Here is a summary of what Silver's model does and why I am a big fan.
1. The non-quantitative media would call the race a "toss up" or "too close to call". In reality we have more information about the race than this. Silver's analysis summarizes this extra information and presents it in an understandable format.
2. Silver's model tells us 1) unless the polls are biased or 2) some event drastically changes the polls, Obama will win. That is valuable information to have.
3. If the polls are biased, all bets are off. As in any model, garbage-in-garbage-out. But that is the fault of the input data, not the fault of the aggregation model.
4. Silver recognizes the possibility that the polls are biased and quantifies it. That is additional information about the status of the race in a historical context.
5. He's been posting this information for months, thereby giving a quantitative snapshot of the race at any point.
6. The model isn't perfect, but it provides a more accurate and more quantitative assessment of the race than any other method.
So the summary is: if the polls are accurate Obama will win. The odds of the polls being inaccurate enough for Romney to win are approximately 16%. I haven't seen a debunking of this shap shot that rises above the level of "I don't like the answer" or cherry picking of certain sub-demographic factoids that ignore the larger picture.
I agree with everything here up until the bolder part. That 16% is based on a set of assumptions that could also be wrong.
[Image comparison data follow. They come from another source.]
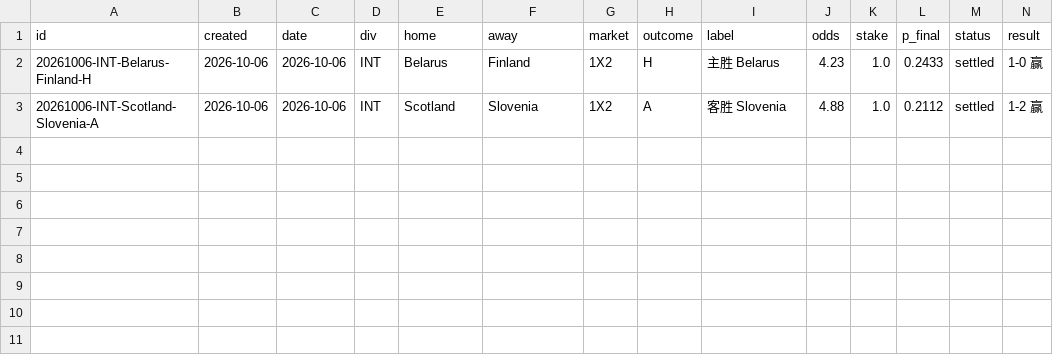
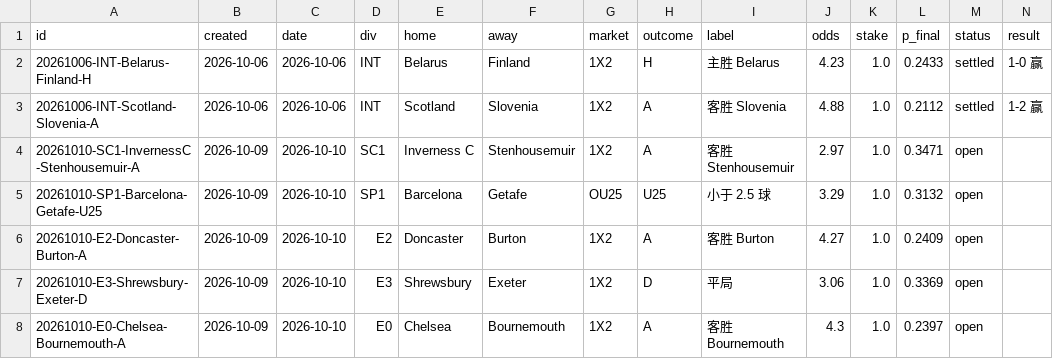
Before and after one commit to PingdaShen/tipico-analysis-bot, a CSV file: bets/paper_ledger.csv, drawn as a sheet; only a part is shown; rows hold the shown columns only; the diff names each change by its address in the sheet, - before the commit and + after, or states it on an @@ line.

```diff
--- a/bets/paper_ledger.csv
+++ b/bets/paper_ledger.csv
+row 4: 20261010-SC1-InvernessC-Stenhousemuir-A | 2026-10-09 | 2026-10-10 | SC1 | Inverness C | Stenhousemuir | 1X2 | A | 客胜 Stenhousemuir | 2.97 | 1.0 | 0.3471 | open
+row 5: 20261010-SP1-Barcelona-Getafe-U25 | 2026-10-09 | 2026-10-10 | SP1 | Barcelona | Getafe | OU25 | U25 | 小于 2.5 球 | 3.29 | 1.0 | 0.3132 | open
+row 6: 20261010-E2-Doncaster-Burton-A | 2026-10-09 | 2026-10-10 | E2 | Doncaster | Burton | 1X2 | A | 客胜 Burton | 4.27 | 1.0 | 0.2409 | open
+row 7: 20261010-E3-Shrewsbury-Exeter-D | 2026-10-09 | 2026-10-10 | E3 | Shrewsbury | Exeter | 1X2 | D | 平局 | 3.06 | 1.0 | 0.3369 | open
+row 8: 20261010-E0-Chelsea-Bournemouth-A | 2026-10-09 | 2026-10-10 | E0 | Chelsea | Bournemouth | 1X2 | A | 客胜 Bournemouth | 4.3 | 1.0 | 0.2397 | open
```
Also changed, not shown: 4 other files.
"Well, it is one thing for Bill Clinton to say, I feel your pain. It is another thing for Barack Obama to say I feel your pain that I have caused." - George Will